__Required action__. Copy every entry as is. Leave images out.

** Supplied material follows **

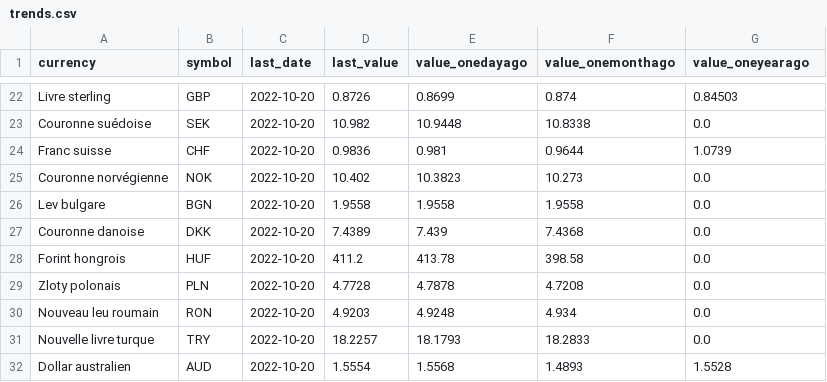
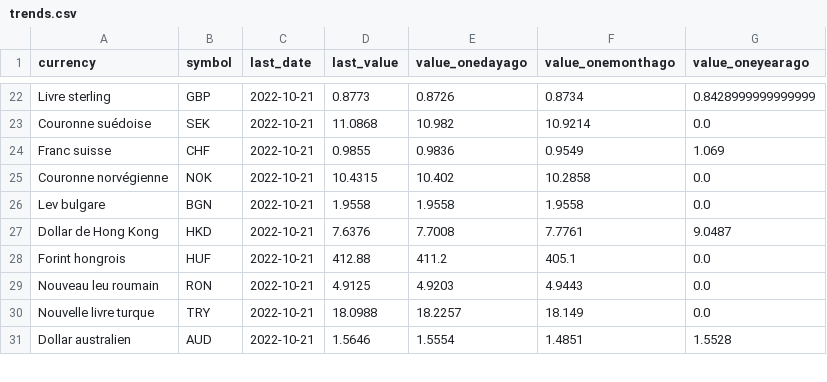
Before and after one commit to AntoineDumestre/Exchange-rates, a CSV file: trends.csv, drawn as a sheet; only a part is shown, gaps mark what is left out; removed rows and columns are numbered as before the commit, all else as after; the diff covers the shown part only; the diff names each change by its address in the sheet, - before the commit and + after, or states it on an @@ line.

```diff
--- a/trends.csv
+++ b/trends.csv
-C22:C26 (last_date): 2022-10-20
+C22:C26 (last_date): 2022-10-21
-D22 (last_value): 0.8726
+D22 (last_value): 0.8773
-E22 (value_onedayago): 0.8699
+E22 (value_onedayago): 0.8726
-F22 (value_onemonthago): 0.874
+F22 (value_onemonthago): 0.8734
-G22 (value_oneyearago): 0.84503
+G22 (value_oneyearago): 0.8428999999999999
-D23 (last_value): 10.982
+D23 (last_value): 11.0868
-E23 (value_onedayago): 10.9448
+E23 (value_onedayago): 10.982
-F23 (value_onemonthago): 10.8338
+F23 (value_onemonthago): 10.9214
-D24 (last_value): 0.9836
+D24 (last_value): 0.9855
-E24 (value_onedayago): 0.981
+E24 (value_onedayago): 0.9836
-F24 (value_onemonthago): 0.9644
+F24 (value_onemonthago): 0.9549
-G24 (value_oneyearago): 1.0739
+G24 (value_oneyearago): 1.069
-D25 (last_value): 10.402
+D25 (last_value): 10.4315
-E25 (value_onedayago): 10.3823
+E25 (value_onedayago): 10.402
-F25 (value_onemonthago): 10.273
+F25 (value_onemonthago): 10.2858
-row 27: Couronne danoise | DKK | 2022-10-20 | 7.4389 | 7.439 | 7.4368 | 0.0
+row 27: Dollar de Hong Kong | HKD | 2022-10-21 | 7.6376 | 7.7008 | 7.7761 | 9.0487
-C28 (last_date): 2022-10-20
+C28 (last_date): 2022-10-21
-D28 (last_value): 411.2
+D28 (last_value): 412.88
-E28 (value_onedayago): 413.78
+E28 (value_onedayago): 411.2
-F28 (value_onemonthago): 398.58
+F28 (value_onemonthago): 405.1
-row 29: Zloty polonais | PLN | 2022-10-20 | 4.7728 | 4.7878 | 4.7208 | 0.0
-C29:C31 (last_date): 2022-10-20
+C29:C31 (last_date): 2022-10-21
-D29 (last_value): 4.9203
+D29 (last_value): 4.9125
-E29 (value_onedayago): 4.9248
+E29 (value_onedayago): 4.9203
-F29 (value_onemonthago): 4.934
+F29 (value_onemonthago): 4.9443
-D30 (last_value): 18.2257
+D30 (last_value): 18.0988
-E30 (value_onedayago): 18.1793
+E30 (value_onedayago): 18.2257
-F30 (value_onemonthago): 18.2833
+F30 (value_onemonthago): 18.149
-D31 (last_value): 1.5554
+D31 (last_value): 1.5646
-E31 (value_onedayago): 1.5568
+E31 (value_onedayago): 1.5554
-F31 (value_onemonthago): 1.4893
+F31 (value_onemonthago): 1.4851
```
Also changed, not shown: 4 added rows, 3 removed rows and 71 edited cells elsewhere in this file, 1 other file.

** End of Supplied material **

__Task output__.
Before and after one commit to AntoineDumestre/Exchange-rates, a CSV file: trends.csv, drawn as a sheet; only a part is shown, gaps mark what is left out; removed rows and columns are numbered as before the commit, all else as after; the diff covers the shown part only; the diff names each change by its address in the sheet, - before the commit and + after, or states it on an @@ line.

```diff
--- a/trends.csv
+++ b/trends.csv
-C22:C26 (last_date): 2022-10-20
+C22:C26 (last_date): 2022-10-21
-D22 (last_value): 0.8726
+D22 (last_value): 0.8773
-E22 (value_onedayago): 0.8699
+E22 (value_onedayago): 0.8726
-F22 (value_onemonthago): 0.874
+F22 (value_onemonthago): 0.8734
-G22 (value_oneyearago): 0.84503
+G22 (value_oneyearago): 0.8428999999999999
-D23 (last_value): 10.982
+D23 (last_value): 11.0868
-E23 (value_onedayago): 10.9448
+E23 (value_onedayago): 10.982
-F23 (value_onemonthago): 10.8338
+F23 (value_onemonthago): 10.9214
-D24 (last_value): 0.9836
+D24 (last_value): 0.9855
-E24 (value_onedayago): 0.981
+E24 (value_onedayago): 0.9836
-F24 (value_onemonthago): 0.9644
+F24 (value_onemonthago): 0.9549
-G24 (value_oneyearago): 1.0739
+G24 (value_oneyearago): 1.069
-D25 (last_value): 10.402
+D25 (last_value): 10.4315
-E25 (value_onedayago): 10.3823
+E25 (value_onedayago): 10.402
-F25 (value_onemonthago): 10.273
+F25 (value_onemonthago): 10.2858
-row 27: Couronne danoise | DKK | 2022-10-20 | 7.4389 | 7.439 | 7.4368 | 0.0
+row 27: Dollar de Hong Kong | HKD | 2022-10-21 | 7.6376 | 7.7008 | 7.7761 | 9.0487
-C28 (last_date): 2022-10-20
+C28 (last_date): 2022-10-21
-D28 (last_value): 411.2
+D28 (last_value): 412.88
-E28 (value_onedayago): 413.78
+E28 (value_onedayago): 411.2
-F28 (value_onemonthago): 398.58
+F28 (value_onemonthago): 405.1
-row 29: Zloty polonais | PLN | 2022-10-20 | 4.7728 | 4.7878 | 4.7208 | 0.0
-C29:C31 (last_date): 2022-10-20
+C29:C31 (last_date): 2022-10-21
-D29 (last_value): 4.9203
+D29 (last_value): 4.9125
-E29 (value_onedayago): 4.9248
+E29 (value_onedayago): 4.9203
-F29 (value_onemonthago): 4.934
+F29 (value_onemonthago): 4.9443
-D30 (last_value): 18.2257
+D30 (last_value): 18.0988
-E30 (value_onedayago): 18.1793
+E30 (value_onedayago): 18.2257
-F30 (value_onemonthago): 18.2833
+F30 (value_onemonthago): 18.149
-D31 (last_value): 1.5554
+D31 (last_value): 1.5646
-E31 (value_onedayago): 1.5568
+E31 (value_onedayago): 1.5554
-F31 (value_onemonthago): 1.4893
+F31 (value_onemonthago): 1.4851
```
Also changed, not shown: 4 added rows, 3 removed rows and 71 edited cells elsewhere in this file, 1 other file.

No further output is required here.